Yet most of the world’s impending disasters are the result largely of their actions, accumulating over the centuries down to the ominous present.
At the same time, there doesn’t seem to be anything inevitable about what human beings do. Today’s dominant economic model is based on the idea of choice. Homo sapiens may well be the animal that can, that even must, decide between alternatives. Hunting and shopping are two of humanity’s greatest pleasures, and neither makes much sense without the ability to choose.
Of course human freedom is limited by limits of strength, knowledge, skill. Human beings are mortal, and aware of it, which makes them always just a little paranoid.
Yet they are also not at the absolute mercy of nature; in fact it is, ironically, precisely their skill in harnessing natural forces that has gotten them into their current predicament. If anything, human beings have been too clever for their own good.
They are just free enough, and skillful and strong and clever enough, to act . . . let’s just say, differently.
I say “they.” But then I am a member of the human race, whether I like it or not.
And so whatever responsibility they have for the present state and future of the world must necessarily include me.
It would be easy to say, as many have, “Humanity is what has gone wrong with the planet! We are what is wrong with the world!”
But no: not “we.” “We” is a bit of a weasel-word. It’s a subtle way of avoiding responsibility. If it is our responsibility then it is never your responsibility.
No: I—an ageing white male with a modest literary reputation and an insecure income, living in a small apartment in a western American city, who is worried over how I will continue paying the rent and who yet uses more electricity and gas and water and other resources, renewable and not, than I can sustain indefinitely—I am what is wrong with the world.
This was a truly shattering discovery.
I haven’t always done enough to prevent the evils that face the world, or to promote the good I know exists. I’ve left things undone, and what I have done, I haven’t always done as well as I might.
I haven’t always spoken up when I should have. I’ve sometimes pretended things weren’t as bad as I knew they were. I’ve slept, I’ve looked away, I have dreamed.

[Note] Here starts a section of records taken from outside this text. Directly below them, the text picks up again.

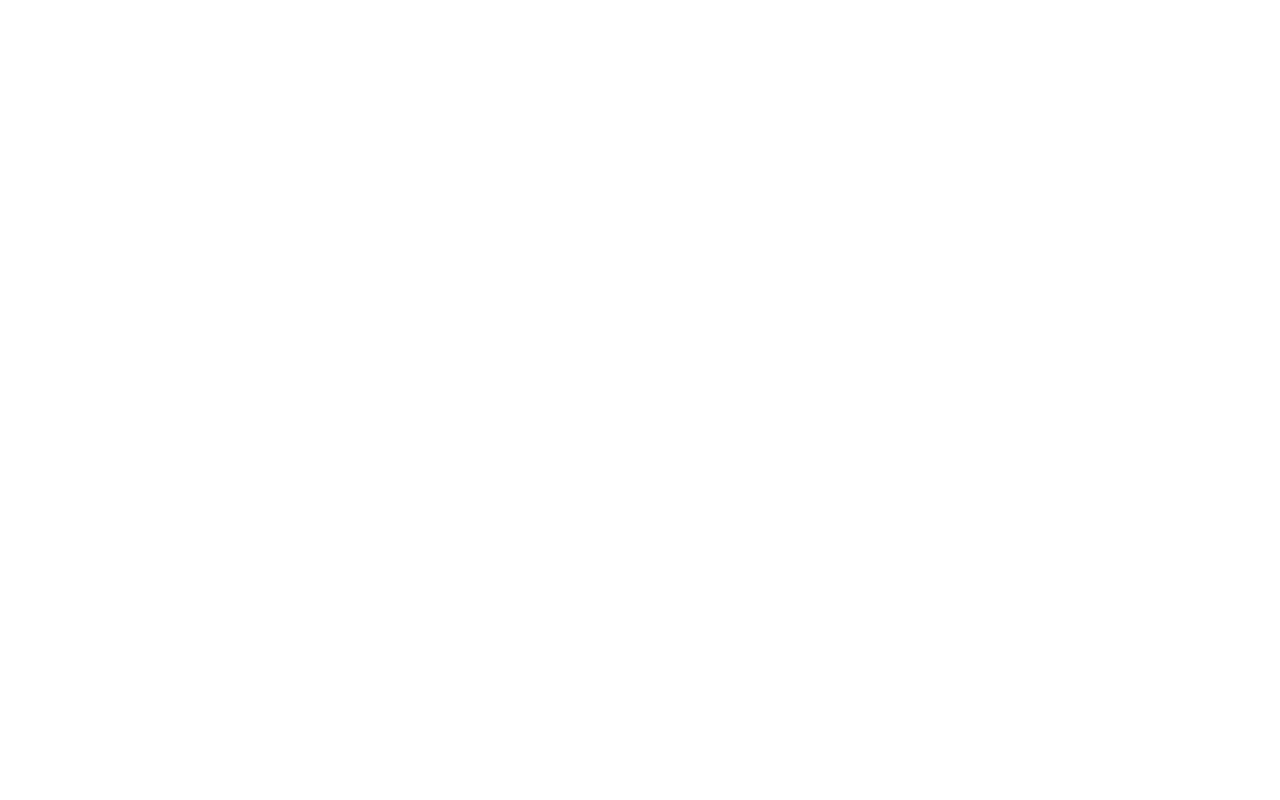
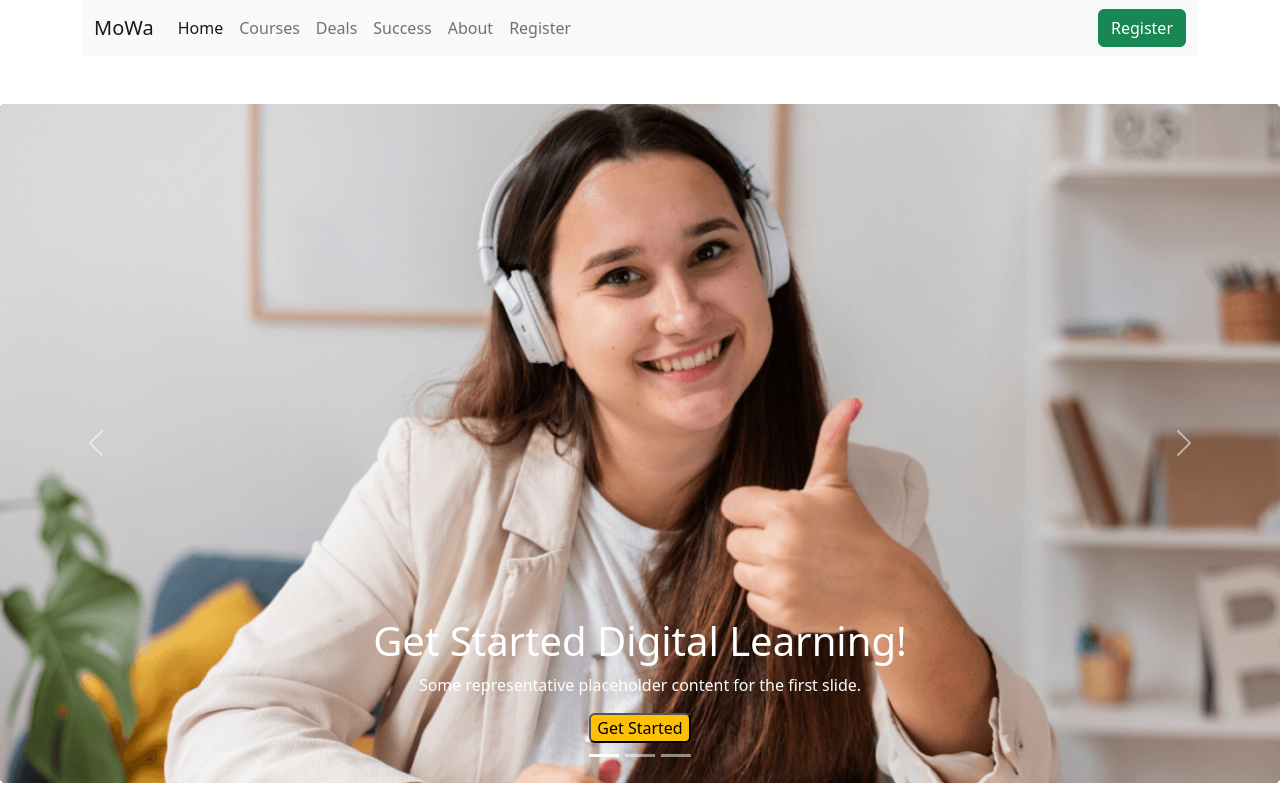
Before and after one commit to mwahiduzzaman/assignment3, a plain HTML site: page index.html in a window 1280 px wide. Drawn offline with nearby package versions, Linux system fonts and the light colour scheme.

Commit message:
Slider added

```diff
--- a/index.html
+++ b/index.html
@@ -7,6 +7,108 @@
     <link href="https://cdn.jsdelivr.net/npm/bootstrap@5.2.0/dist/css/bootstrap.min.css" rel="stylesheet" integrity="sha384-gH2yIJqKdNHPEq0n4Mqa/HGKIhSkIHeL5AyhkYV8i59U5AR6csBvApHHNl/vI1Bx" crossorigin="anonymous">
   </head>
   <body>
+    <section class="container mb-5">
+        <nav class="navbar navbar-expand-lg bg-light">
+            <div class="container-fluid">
+              <a class="navbar-brand" href="#">MoWa</a>
+              <button class="navbar-toggler" type="button" data-bs-toggle="collapse" data-bs-target="#navbarSupportedContent" aria-controls="navbarSupportedContent" aria-expanded="false" aria-label="Toggle navigation">
+                <span class="navbar-toggler-icon"></span>
+              </button>
+              <div class="collapse navbar-collapse justify-space-between" id="navbarSupportedContent">
+                <ul class="navbar-nav me-auto mb-2 mb-lg-0">
+                  <li class="nav-item">
+                    <a class="nav-link active" aria-current="page" href="#">Home</a>
+                  </li>
+                  <li class="nav-item">
+                    <a class="nav-link" href="#">Courses</a>
+                  </li>
+                  <li class="nav-item">
+                    <a class="nav-link" href="#">Deals</a>
+                  </li>
+                  <li class="nav-item">
+                    <a class="nav-link" href="#">Success</a>
+                  </li>
+                  <li class="nav-item">
+                    <a class="nav-link" href="#">About</a>
+                  </li>
+                  <li class="nav-item">
+                    <a class="nav-link" href="#">Register</a>
+                  </li>
+                  <!-- <li class="nav-item dropdown">
+                    <a class="nav-link dropdown-toggle" href="#" role="button" data-bs-toggle="dropdown" aria-expanded="false">
+                      Dropdown
+                    </a>
+                    <ul class="dropdown-menu">
+                      <li><a class="dropdown-item" href="#">Action</a></li>
+                      <li><a class="dropdown-item" href="#">Another action</a></li>
+                      <li><hr class="dropdown-divider"></li>
+                      <li><a class="dropdown-item" href="#">Something else here</a></li>
+                    </ul>
+                  </li> -->
+                  <!-- <li class="nav-item">
+                    <a class="nav-link ">Disabled</a>
+                  </li> -->
+                </ul>
+                <form class="d-flex" role="search">
+                  <button class="btn btn-outline-success bg-success text-white" type="submit">Register</button>
+                </form>
+              </div>
+            </div>
+          </nav>
+    </section>
+
+<header>
+
+    <div>
+        <div id="carouselExampleCaptions" class="carousel slide" data-bs-ride="false">
+            <div class="carousel-indicators">
+              <button type="button" data-bs-target="#carouselExampleCaptions" data-bs-slide-to="0" class="active" aria-current="true" aria-label="Slide 1"></button>
+              <button type="button" data-bs-target="#carouselExampleCaptions" data-bs-slide-to="1" aria-label="Slide 2"></button>
+              <button type="button" data-bs-target="#carouselExampleCaptions" data-bs-slide-to="2" aria-label="Slide 3"></button>
+            </div>
+            <div class="carousel-inner">
+              <div class="carousel-item active">
+                <img src="images/cover/cover-1.png" class="d-block w-100" alt="...">
+                <div class="carousel-caption d-none d-md-block ">
+                  <h1>Get Started Digital Learning!</h1>
+                  <p>Some representative placeholder content for the first slide.</p>
+                  <button class="bg-warning rounded">Get Started</button>
+                </div>
+              </div>
+              <div class="carousel-item">
+                <img src="images/cover/cover-2.jpg" class="d-block w-100" alt="...">
+                <div class="carousel-caption d-none d-md-block">
+                  <h5>Get Started Digital Learning!</h5>
+                  <p>Some representative placeholder content for the second slide.</p>
+                  <button class="bg-warning rounded">Get Started</button>
+                </div>
+              </div>
+              <div class="carousel-item">
+                <img src="images/cover/cover-3.jpg" class="d-block w-100" alt="...">
+                <div class="carousel-caption d-none d-md-block">
+                  <h5>Get Started Digital Learning!</h5>
+                  <p>Some representative placeholder content for the third slide.</p>
+                  <button class="bg-warning rounded">Get Started</button>
+                </div>
+              </div>
+            </div>
+            <button class="carousel-control-prev" type="button" data-bs-target="#carouselExampleCaptions" data-bs-slide="prev">
+              <span class="carousel-control-prev-icon" aria-hidden="true"></span>
+              <span class="visually-hidden">Previous</span>
+            </button>
+            <button class="carousel-control-next" type="button" data-bs-target="#carouselExampleCaptions" data-bs-slide="next">
+              <span class="carousel-control-next-icon" aria-hidden="true"></span>
+              <span class="visually-hidden">Next</span>
+            </button>
+          </div>
+    </div>
+
+</header>
+
+<section>
+
+
+</section>
 
     <script src="https://cdn.jsdelivr.net/npm/bootstrap@5.2.0/dist/js/bootstrap.bundle.min.js" integrity="sha384-A3rJD856KowSb7dwlZdYEkO39Gagi7vIsF0jrRAoQmDKKtQBHUuLZ9AsSv4jD4Xa" crossorigin="anonymous"></script>
   </body>
```
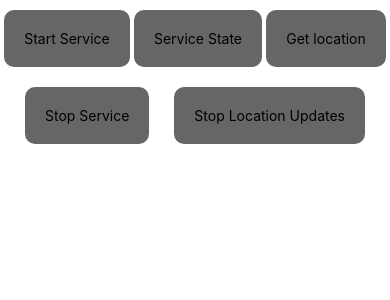
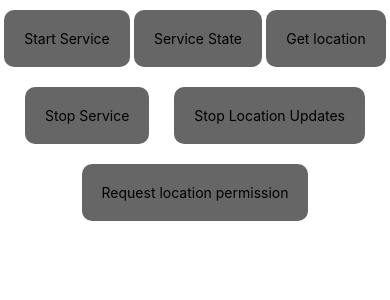
Before and after one commit to fundothabethe/rn_service, a React Native app: screen / in a window 390 px wide. Shown: the top 300 px of the page. Built offline with nearby package versions, Linux system fonts and the light colour scheme.

Commit message:
Added navigation to setting

```diff
--- a/App.js
+++ b/App.js
@@ -1,8 +1,7 @@
-/* eslint-disable react-hooks/exhaustive-deps */
-/* eslint-disable react-native/no-inline-styles */
 import React, {useEffect} from 'react';
 import {
   NativeModules,
+  PermissionsAndroid,
   SafeAreaView,
   StatusBar,
   StyleSheet,
@@ -50,6 +49,31 @@ const App = () => {
 
   const stop_location_updates = () => Module.stop_location_updates();
 
+  const permissions = async () => {
+    try {
+      const granted = await PermissionsAndroid.request(
+        PermissionsAndroid.PERMISSIONS.ACCESS_FINE_LOCATION,
+      );
+      if (granted === PermissionsAndroid.RESULTS.GRANTED) {
+        ask_for_background_location().then(() => Module.ask_permission());
+      } else {
+      }
+    } catch (err) {
+      console.warn(err);
+    }
+  };
+
+  const ask_for_background_location = async () =>
+    await PermissionsAndroid.request(
+      PermissionsAndroid.PERMISSIONS.ACCESS_BACKGROUND_LOCATION,
+      {
+        title: 'Zipi Fleet background location',
+        message:
+          'We need background location permission to track your route, allow zipi to track all the time by choosing "Allow all the time" on location permission.',
+        buttonPositive: 'Ok',
+      },
+    );
+
   return (
     <SafeAreaView style={{flex: 1}}>
       <StatusBar barStyle={'dark-content'} />
@@ -75,6 +99,9 @@ const App = () => {
         <TouchableOpacity style={styles.btn} onPress={stop_location_updates}>
           <Text>Stop Location Updates</Text>
         </TouchableOpacity>
+        <TouchableOpacity style={styles.btn} onPress={permissions}>
+          <Text>Request location permission</Text>
+        </TouchableOpacity>
       </View>
     </SafeAreaView>
   );
```
Also changed, not shown: 1 other file (tests, documents, lock files or other folders).
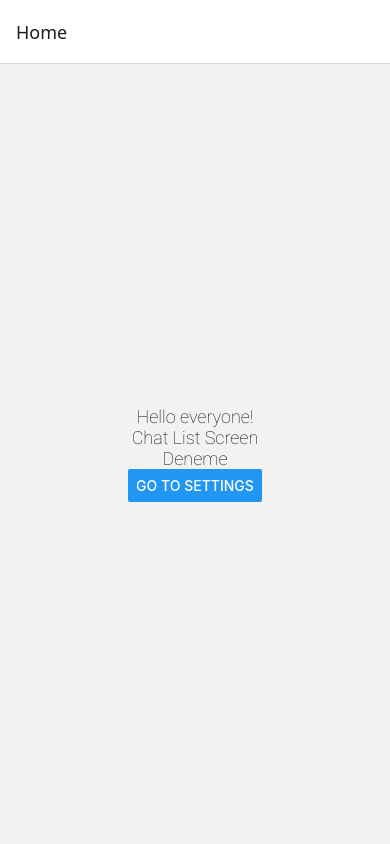
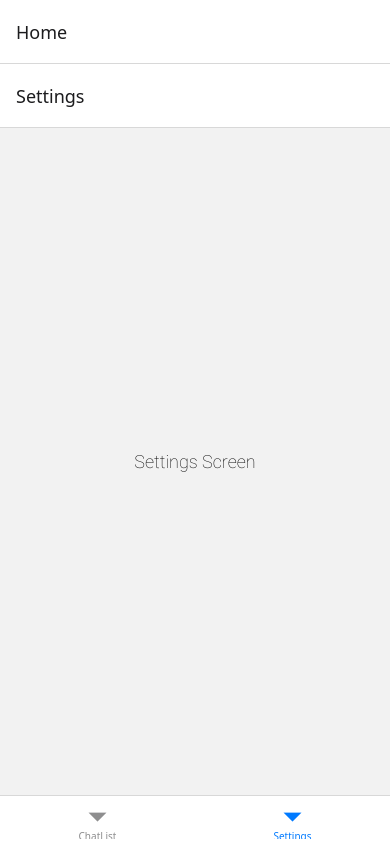
Before and after one commit to actjacob/RealTimeChat, a React Native app: screen /Settings in a window 390 px wide. Built offline with nearby package versions, Linux system fonts and the light colour scheme.

Commit message:
Adding Bottom tabs

```diff
--- a/App.js
+++ b/App.js
@@ -2,18 +2,29 @@
 import { StatusBar } from 'expo-status-bar';
 import { StyleSheet, Text } from 'react-native';
 import { useCallback, useEffect, useState } from 'react';
+import * as SplashScreen from 'expo-splash-screen';
+import * as Font from 'expo-font';
 import { SafeAreaProvider, SafeAreaView } from 'react-native-safe-area-context';
 import { createNativeStackNavigator } from '@react-navigation/native-stack';
 import { NavigationContainer } from '@react-navigation/native';
-import * as SplashScreen from 'expo-splash-screen';
-import * as Font from 'expo-font';
+import { createBottomTabNavigator } from '@react-navigation/bottom-tabs';
 
 import ChatListScreen from './screens/ChatListScreen';
 import ChatSettingsScreen from './screens/ChatSettingsScreen';
+import SettingsScreen from './screens/SettingsScreen';
 
 SplashScreen.preventAutoHideAsync();
 
 const Stack = createNativeStackNavigator();
+const Tab = createBottomTabNavigator();
+const TabNavigator = () => {
+  return (
+    <Tab.Navigator>
+      <Tab.Screen name="ChatList" component={ChatListScreen} />
+      <Tab.Screen name="Settings" component={SettingsScreen} />
+    </Tab.Navigator>
+  );
+};
 
 export default function App() {
   const [appIsLoaded, setAppIsLoaded] = useState(false);
@@ -62,7 +73,7 @@
       {/* <SafeAreaView> */}
       <NavigationContainer>
         <Stack.Navigator>
-          <Stack.Screen name="Home" component={ChatListScreen} />
+          <Stack.Screen name="Home" component={TabNavigator} />
           <Stack.Screen
             name="ChatSettings"
             component={ChatSettingsScreen}
--- a/package.json
+++ b/package.json
@@ -10,21 +10,18 @@
     "web": "expo start --web"
   },
   "dependencies": {
+    "@react-navigation/bottom-tabs": "^7.2.0",
     "@react-navigation/native": "^7.0.14",
-
     "@react-navigation/native-stack": "^7.2.0",
-
     "expo": "~52.0.18",
     "expo-splash-screen": "^0.29.18",
     "expo-status-bar": "~2.0.0",
     "react": "18.3.1",
     "react-native": "0.76.5",
-
     "react-native-gesture-handler": "^2.21.2",
     "react-native-reanimated": "^3.16.5",
     "react-native-safe-area-context": "^4.12.0",
     "react-native-screens": "^4.3.0"
-
   },
   "devDependencies": {
     "@babel/core": "^7.20.0"
--- /dev/null
+++ b/screens/SettingsScreen.js
@@ -0,0 +1,28 @@
+import { StyleSheet, Text, View } from 'react-native';
+import React from 'react';
+
+const SettingsScreen = () => {
+  return (
+    <View style={styles.container}>
+      <Text style={styles.text}>Settings Screen</Text>
+    </View>
+  );
+};
+
+export default SettingsScreen;
+
+const styles = StyleSheet.create({
+  container: {
+    flex: 1,
+    justifyContent: 'center',
+    alignItems: 'center',
+    // backgroundColor: '#fff',
+  },
+  text: {
+    // color: '#3498db',
+    color: 'black',
+    fontSize: 18,
+    fontFamily: 'thin',
+    textAlign: 'center',
+  },
+});
```
Also changed, not shown: 2 other files (tests, documents, lock files or other folders).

My powers were never very great, of course, but I haven’t always asserted, or asserted prudently or wisely, the power, small as it is, I do have.
But then, just as I was beginning to wallow in self-recrimination, I realized something else.
I am free.
America’s entire sense of its identity is based on this idea. Each person is free, to decide, to choose, to act, in the present, differently from how they acted in the past. None of us is condemned to repeat our own past over and over again, forever, or until we have destroyed everything, including ourselves.
As the saying has it, with some truth, America is the land of reinventing the self. It is only one step from that to beginning to reinvent the world.
And so I can, in a small way, help save the world—humanity—myself—from . . . me.
But I—only I—can decide. Can choose.
This is my conceit, my narcissism, my pride.
As arrogant, vainglorious and hubristic as it may sound (and it will do so to some, even to many), I submit to anyone reading this, that if every human being now alive looked into the mirror—especially the poor, the weak, the oppressed, who are far stronger than they may realize, because every human being is stronger than he or she realizes (the powerful and rich have already looked, and they have made their choices and asserted their power: many of them glory in their mirror’s darkness); if the rest of us looked into the mirror and said, “I am what is wrong with the world. But no more”—we might have a chance to survive our own, catastrophic success.
Christopher Bernard is author of Dangerous Stories for Boys and the forthcoming novel Voyage to a Phantom City.